Copy each line from the records below in which the word "contact" is found.

### Data provided
****

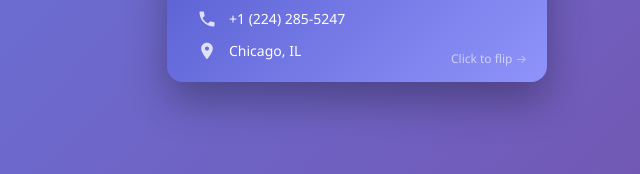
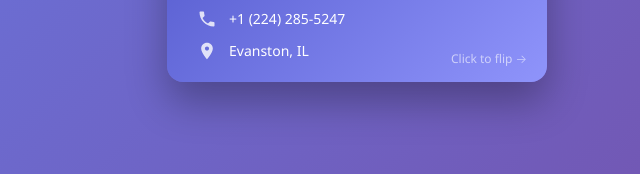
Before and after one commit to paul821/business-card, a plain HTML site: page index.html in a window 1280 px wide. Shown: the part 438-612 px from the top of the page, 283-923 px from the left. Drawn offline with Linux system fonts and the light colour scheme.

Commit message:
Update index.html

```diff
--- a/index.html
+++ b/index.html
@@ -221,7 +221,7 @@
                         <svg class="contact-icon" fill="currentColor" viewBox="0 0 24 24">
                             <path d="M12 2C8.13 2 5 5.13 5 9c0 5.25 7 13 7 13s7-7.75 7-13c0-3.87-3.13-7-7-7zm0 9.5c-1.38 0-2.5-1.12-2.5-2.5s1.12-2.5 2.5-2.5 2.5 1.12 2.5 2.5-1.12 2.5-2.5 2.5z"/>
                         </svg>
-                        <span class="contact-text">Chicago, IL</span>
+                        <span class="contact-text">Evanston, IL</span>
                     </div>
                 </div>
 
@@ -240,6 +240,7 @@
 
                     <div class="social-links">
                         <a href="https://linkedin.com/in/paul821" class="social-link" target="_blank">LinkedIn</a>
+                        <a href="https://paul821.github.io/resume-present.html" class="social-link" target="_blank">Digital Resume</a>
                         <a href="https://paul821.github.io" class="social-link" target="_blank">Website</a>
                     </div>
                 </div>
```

****

### Output for this task
                         <svg class="contact-icon" fill="currentColor" viewBox="0 0 24 24">
-                        <span class="contact-text">Chicago, IL</span>
+                        <span class="contact-text">Evanston, IL</span>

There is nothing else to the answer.